A sampling of pieces from London's
Daily Mail shows that privatization is not a free-lunch answer to public-sector woes, even as cash-strapped American states seize on the strategy to rescue themselves from deficits.
inches of snow lightly coated London two Saturdays ago - and paralyzed
Heathrow for days. Airlines had to cancel thousands of flights just
last week, it emerged that Heathrow's Spanish-owned private-sector
operator, BAA, has skimped on its capital investments compared to
airports in other cities where it sometimes snows. Heathrow has just
46 "specialist vehicles," including snowplows, for example,
against Chicago's 225.
had no motive to over-invest for a predictable emergency. The regulatory "Civil Aviation Authority ... was powerless to punish Heathrow's
Spanish owners for the shutdown," the newspaper reports. The British
government is just now pledging to try to open up BAA's long-term
contract so that officials can levy fines for non-performance in the

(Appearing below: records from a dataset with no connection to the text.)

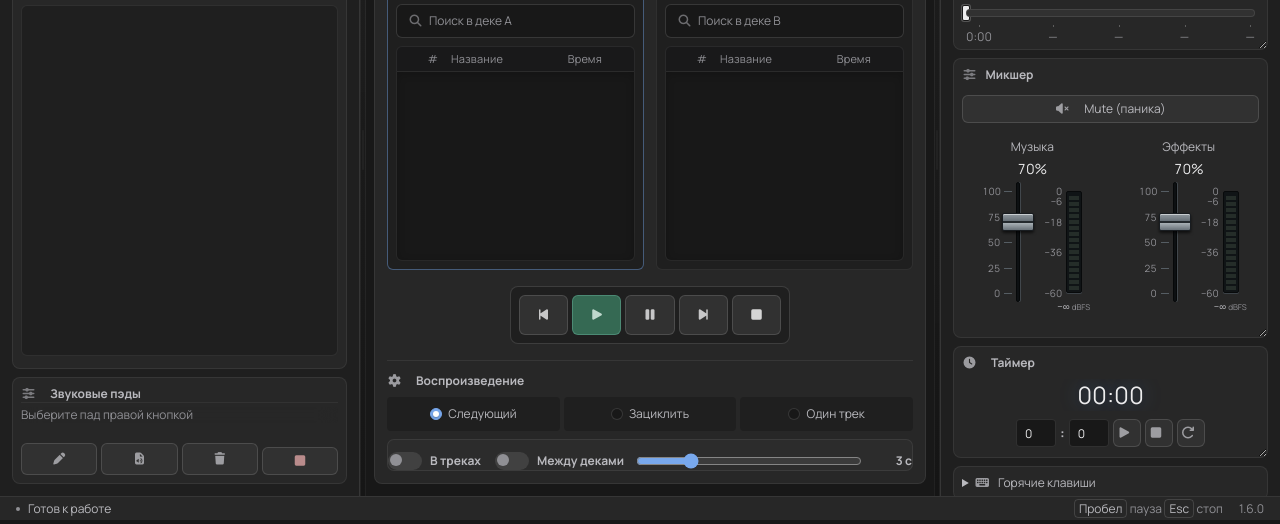
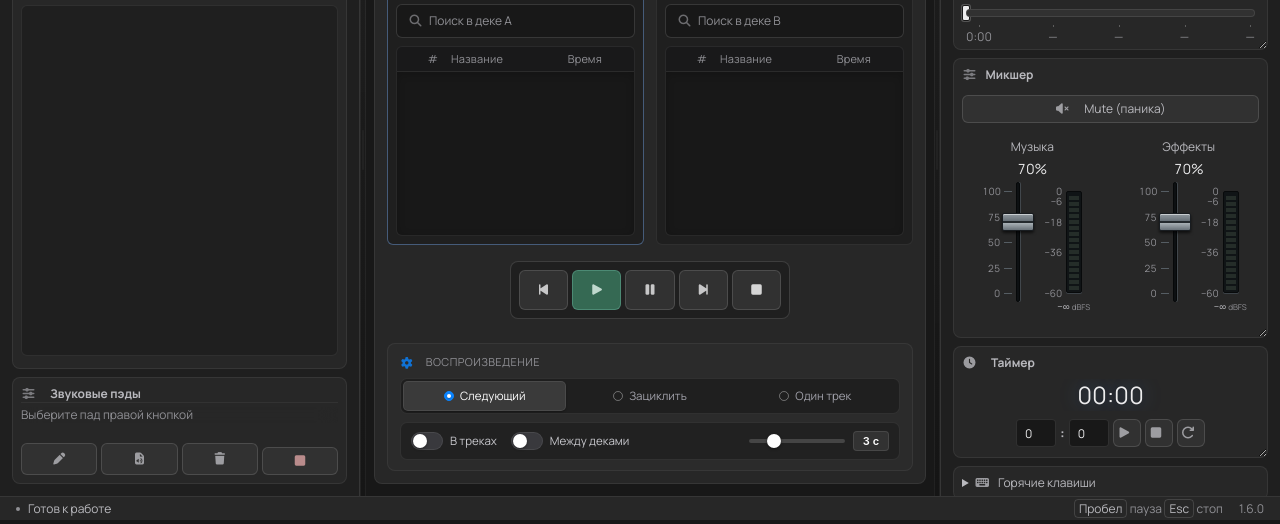
Before and after one commit to IliaBebebe/Concert-Audio-System, an Electron app: page index.html in a window 1280 px wide. Shown: the part 276-800 px from the top of the page. Drawn offline with Linux system fonts and the light colour scheme; no server answers.

Commit message:
style: polish playback and crossfade controls to match macos aesthetics

```diff
--- a/console.css
+++ b/console.css
@@ -405,18 +405,286 @@
 .control-btn:hover, .stop-btn:hover { background: #414141; box-shadow: none; transform: none; }
 .play-btn { background: #356953; border-color: #72bfab60; color: #e2f4ec; }
 .play-btn:hover { background: #427c63; box-shadow: none; transform: none; }
-.playback-settings { margin-top: 0; padding-top: 12px; border-top-color: var(--border-primary); }
-.playback-settings h3 { margin-bottom: 8px; }
-.playback-options.compact { gap: 4px; }
-.radio-label { border-radius: 4px; background: #1f1f1f; padding: 8px; }
-.radio-text { font-size: 12px; letter-spacing: 0; text-transform: none; }
-.radio-custom { width: 12px; height: 12px; min-width: 12px; box-shadow: none; border-width: 1px; }
-.radio-label input:checked + .radio-custom { box-shadow: none; }
-.crossfade-settings { padding: 12px 0 0; margin-top: 8px; border-color: var(--border-primary); gap: 12px; }
-.crossfade-toggle { font-size: 12px; letter-spacing: 0; text-transform: none; }
-.toggle-switch { background: #414141; border: 0; box-shadow: none; }
-.crossfade-toggle input:checked + .toggle-switch, .crossfade-decks-toggle input:checked + .toggle-switch { background: #638fc8; box-shadow: none; }
-.crossfade-duration span { font-family: inherit; font-size: 12px; }
+/* --- macOS Playback & Crossfade Settings --- */
+.playback-settings {
+    margin-top: 8px;
+    padding: 10px 12px;
+    background: rgba(255, 255, 255, 0.02);
+    border: 1px solid rgba(255, 255, 255, 0.06);
+    border-radius: 8px;
+}
+
+.playback-settings h3 {
+    display: flex;
+    align-items: center;
+    gap: 6px;
+    font-size: 11px;
+    font-weight: 600;
+    text-transform: uppercase;
+    letter-spacing: 0.04em;
+    color: #8e8e93;
+    margin-bottom: 8px;
+}
+
+.playback-settings h3 i {
+    font-size: 11px;
+    color: #0a84ff;
+}
+
+.playback-options.compact {
+    display: grid;
+    grid-template-columns: repeat(3, 1fr);
+    gap: 2px;
+    padding: 2px;
+    background: rgba(0, 0, 0, 0.28);
+    border: 1px solid rgba(255, 255, 255, 0.08);
+    border-radius: 7px;
+}
+
+.radio-label {
+    display: flex;
+    align-items: center;
+    justify-content: center;
+    gap: 6px;
+    padding: 6px 8px;
+    border-radius: 5px;
+    background: transparent;
+    border: 1px solid transparent;
+    cursor: pointer;
+    user-select: none;
+    transition: background 0.15s ease, border-color 0.15s ease;
+}
+
+.radio-label:hover {
+    background: rgba(255, 255, 255, 0.06);
+}
+
+.radio-label:has(input:checked) {
+    background: rgba(255, 255, 255, 0.12);
+    border-color: rgba(255, 255, 255, 0.08);
+    box-shadow: 0 1px 2px rgba(0, 0, 0, 0.3);
+}
+
+.radio-text {
+    font-size: 11.5px;
+    font-weight: 500;
+    color: #a1a1aa;
+    letter-spacing: 0;
+    text-transform: none;
+    transition: color 0.15s ease;
+}
+
+.radio-label input:checked ~ .radio-text {
+    color: #ffffff;
+    font-weight: 600;
+}
+
+.radio-custom {
+    width: 10px;
+    height: 10px;
+    min-width: 10px;
+    border-radius: 50%;
+    border: 1.5px solid rgba(255, 255, 255, 0.35);
+    background: transparent;
+    box-shadow: none;
+    position: relative;
+    transition: all 0.15s ease;
+}
+
+.radio-label input:checked + .radio-custom {
+    border-color: #0a84ff;
+    background: #0a84ff;
+    box-shadow: none;
+}
+
+.radio-label input:checked + .radio-custom::after {
+    content: "";
+    width: 4px;
+    height: 4px;
+    background: #ffffff;
+    border-radius: 50%;
+    position: absolute;
+    top: 50%;
+    left: 50%;
+    transform: translate(-50%, -50%);
+}
+
+.crossfade-settings {
+    display: flex;
+    align-items: center;
+    justify-content: space-between;
+    flex-wrap: wrap;
+    gap: 12px;
+    margin-top: 8px;
+    padding: 7px 10px;
+    min-height: 38px;
+    background: rgba(0, 0, 0, 0.22);
+    border: 1px solid rgba(255, 255, 255, 0.07);
+    border-radius: 7px;
+    box-sizing: border-box;
+}
+
+.crossfade-toggles {
+    display: flex;
+    align-items: center;
+    gap: 14px;
+    flex: 0 0 auto;
+}
+
+.crossfade-toggle {
+    display: inline-flex;
+    align-items: center;
+    gap: 7px;
+    cursor: pointer;
+    user-select: none;
+    font-size: 11.5px;
+    font-weight: 500;
+    color: #c7c7cc;
+    letter-spacing: 0;
+    text-transform: none;
+    margin: 0;
+    transition: color 0.15s ease;
+}
+
+.crossfade-toggle:hover {
+    color: #ffffff;
+}
+
+.crossfade-toggle input {
+    position: absolute;
+    opacity: 0;
+    width: 0;
+    height: 0;
+    pointer-events: none;
+}
+
+/* macOS Toggle Switch inside crossfade-toggle */
+.crossfade-toggle .toggle-switch,
+.toggle-switch {
+    width: 32px;
+    height: 18px;
+    border-radius: 999px;
+    background: #39393d;
+    border: none;
+    position: relative;
+    flex: 0 0 32px;
+    transition: background-color 0.2s cubic-bezier(0.2, 0.8, 0.3, 1);
+    box-shadow: inset 0 0 0 1px rgba(255, 255, 255, 0.08);
+}
+
+.crossfade-toggle .toggle-switch::after,
+.toggle-switch::after {
+    content: "";
+    position: absolute;
+    top: 2px;
+    left: 2px;
+    width: 14px;
+    height: 14px;
+    border-radius: 50%;
+    background: #ffffff;
+    box-shadow: 0 1px 3px rgba(0, 0, 0, 0.4);
+    transition: transform 0.2s cubic-bezier(0.2, 0.8, 0.3, 1), background-color 0.2s ease;
+}
+
+.crossfade-toggle input:checked + .toggle-switch,
+.crossfade-decks-toggle input:checked + .toggle-switch {
+    background: #34c759 !important;
+    border-color: transparent !important;
+    box-shadow: none !important;
+}
+
+.crossfade-toggle input:checked + .toggle-switch::after,
+.crossfade-decks-toggle input:checked + .toggle-switch::after {
+    transform: translateX(14px) !important;
+    background: #ffffff !important;
+}
+
+.crossfade-toggle input:focus-visible + .toggle-switch {
+    outline: 2px solid #0a84ff;
+    outline-offset: 2px;
+}
+
+.crossfade-duration {
+    display: inline-flex;
+    align-items: center;
+    gap: 8px;
+    flex: 0 0 auto;
+    margin-left: auto;
+    min-width: 0;
+}
+
+.crossfade-duration input[type="range"] {
+    -webkit-appearance: none;
+    appearance: none;
+    width: 96px;
+    height: 4px;
+    border-radius: 2px;
+    background: rgba(255, 255, 255, 0.16);
+    outline: none;
+    cursor: pointer;
+    margin: 0;
+    transition: opacity 0.2s ease;
+}
+
+.crossfade-duration input[type="range"]::-webkit-slider-thumb {
+    -webkit-appearance: none;
+    appearance: none;
+    width: 14px;
+    height: 14px;
+    border-radius: 50%;
+    background: #ffffff;
+    box-shadow: 0 1px 3px rgba(0, 0, 0, 0.45);
+    cursor: pointer;
+    transition: transform 0.1s ease, box-shadow 0.1s ease;
+    border: none;
+}
+
+.crossfade-duration input[type="range"]:hover:not(:disabled):::-webkit-slider-thumb {
+    transform: scale(1.12);
+    box-shadow: 0 1px 4px rgba(0, 0, 0, 0.6);
+}
+
+.crossfade-duration input[type="range"]:focus-visible {
+    outline: 2px solid #0a84ff;
+    outline-offset: 3px;
+}
+
+.crossfade-duration input[type="range"]:disabled {
+    opacity: 0.35;
+    cursor: not-allowed;
+}
+
+.crossfade-duration input[type="range"]:disabled::-webkit-slider-thumb {
+    cursor: not-allowed;
+    background: #8e8e93;
+    box-shadow: none;
+}
+
+#crossfadeDurationValue {
+    display: inline-flex;
+    align-items: center;
+    justify-content: center;
+    min-width: 36px;
+    height: 20px;
+    padding: 0 6px;
+    font-size: 11px;
+    font-weight: 600;
+    font-family: -apple-system, BlinkMacSystemFont, 'SF Pro Text', 'Segoe UI', sans-serif;
+    font-variant-numeric: tabular-nums;
+    color: #ffffff;
+    background: rgba(255, 255, 255, 0.08);
+    border: 1px solid rgba(255, 255, 255, 0.1);
+    border-radius: 4px;
+    box-sizing: border-box;
+    text-align: center;
+    transition: opacity 0.2s ease, color 0.2s ease;
+}
+
+#crossfadeDurationValue.is-disabled {
+    opacity: 0.35;
+    color: #8e8e93;
+    border-color: rgba(255, 255, 255, 0.04);
+}
 
 .right-panel { gap: 12px; }
 .now-playing { min-height: 88px; flex-shrink: 0; }
```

future. BAA's top Heathrow executive, who made $1.5 million last
year, said he won't take his bonus, but this after-the-fact move

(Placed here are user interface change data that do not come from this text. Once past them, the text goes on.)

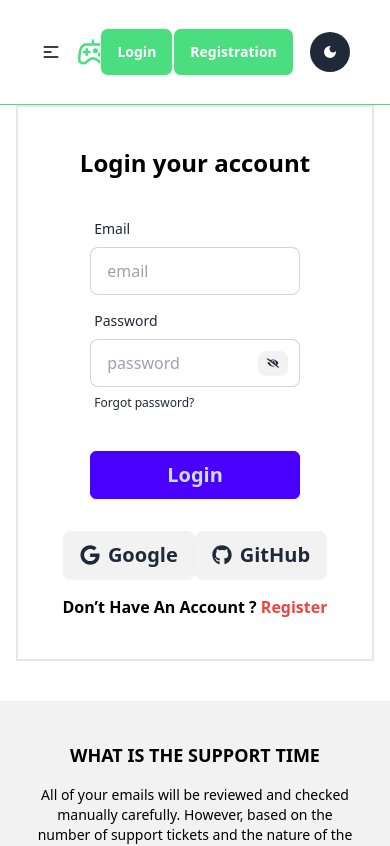
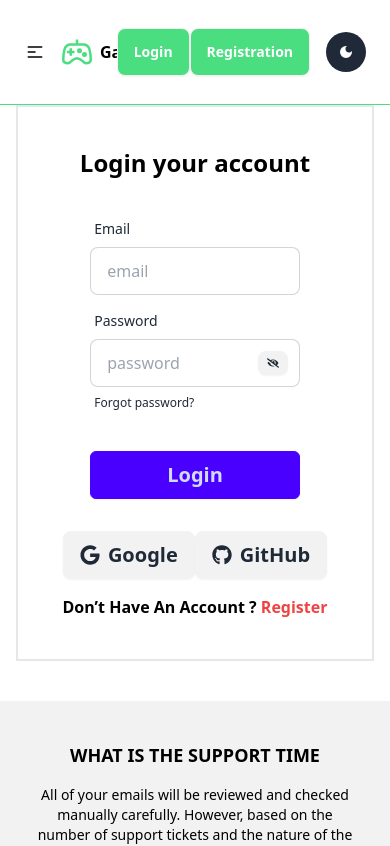
Before and after one commit to Takmim00/Chill-gamer-client, a React (Vite) app: page /login in a window 390 px wide. Shown: the top 846 px of the page. Built offline with nearby package versions, Linux system fonts and the light colour scheme; no server answers.

Commit message:
fotter link added

```diff
--- a/src/components/Footer.jsx
+++ b/src/components/Footer.jsx
@@ -47,13 +47,13 @@ const Footer = () => {
               RESERVED.
             </p>
             <div className="flex gap-4">
-              <a href="#" className="text-2xl hover:text-green-400">
+              <a href="https://www.facebook.com/takmim00" className="text-2xl hover:text-green-400">
                 <FaFacebook />
               </a>
-              <a href="#" className="text-2xl hover:text-green-400">
+              <a href="https://www.instagram.com/takmim_00/" className="text-2xl hover:text-green-400">
                 <FaInstagram />
               </a>
-              <a href="#" className="text-2xl hover:text-green-400">
+              <a href="https://x.com/MTakmim58515" className="text-2xl hover:text-green-400">
                 <FaTwitter />
               </a>
             </div>
--- a/src/components/Navbar.jsx
+++ b/src/components/Navbar.jsx
@@ -21,7 +21,7 @@ const Navbar = () => {
   };
 
   return (
-    <div className="navbar py-4 w-11/12 mx-auto">
+    <div className="navbar py-4 md:w-11/12 mx-auto">
       <div className="navbar-start">
         <div className="dropdown">
           <div tabIndex={0} role="button" className="btn btn-ghost lg:hidden">
```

won't help Britain recover lost pre-holiday business.
The episode shows that government should view an international airport as more of a public-sector loss leader, a role that outweighs its standing as a potential profit center in the eyes of private-sector concessionaires. Walk on London's Oxford Street - or try to - in the days before and after Christmas and you'll jostle for space with hundreds of thousands of foreign tourists gripping shopping bags. All of these people took planes to get there. Cancelled trips cost Britain's competitive profit-seeking private sector - hotels, shops, banks - money, lots of it.
Relatedly - though less immediately - Britain's decade-old private finance initiative (PFI) is showing some (new) wrinkles, too. Under the scheme, private companies build and manage infrastructure such as hospitals and schools in return for rent and other payments made by the public sector. Britain's Labour Party, under Tony Blair and Gordon Brown, pushed this type of financial arrangement in order to keep capital investment and debt off the government's books.
But the year-old Conservative government now says the projects may yield cost overruns of four to five five times their original price tags. Under a long-term services contract, for example, a private company was supposed to provide Chancellor George Osborne's office with a Christmas tree at a cost of $1,400, even though he could buy one at the store for $65.
States including New Jersey, which is preparing to privatize its parking lots for mass-transit riders to raise cash for deficits, should take note. Public-private partnerships can work well in some cases, and we may well benefit from other nations' more extensive experience in the area and draw up superior contracts in the first place. But "privatization" isn't equivalent to "fail-safe solution" when it comes to public-sector puzzles.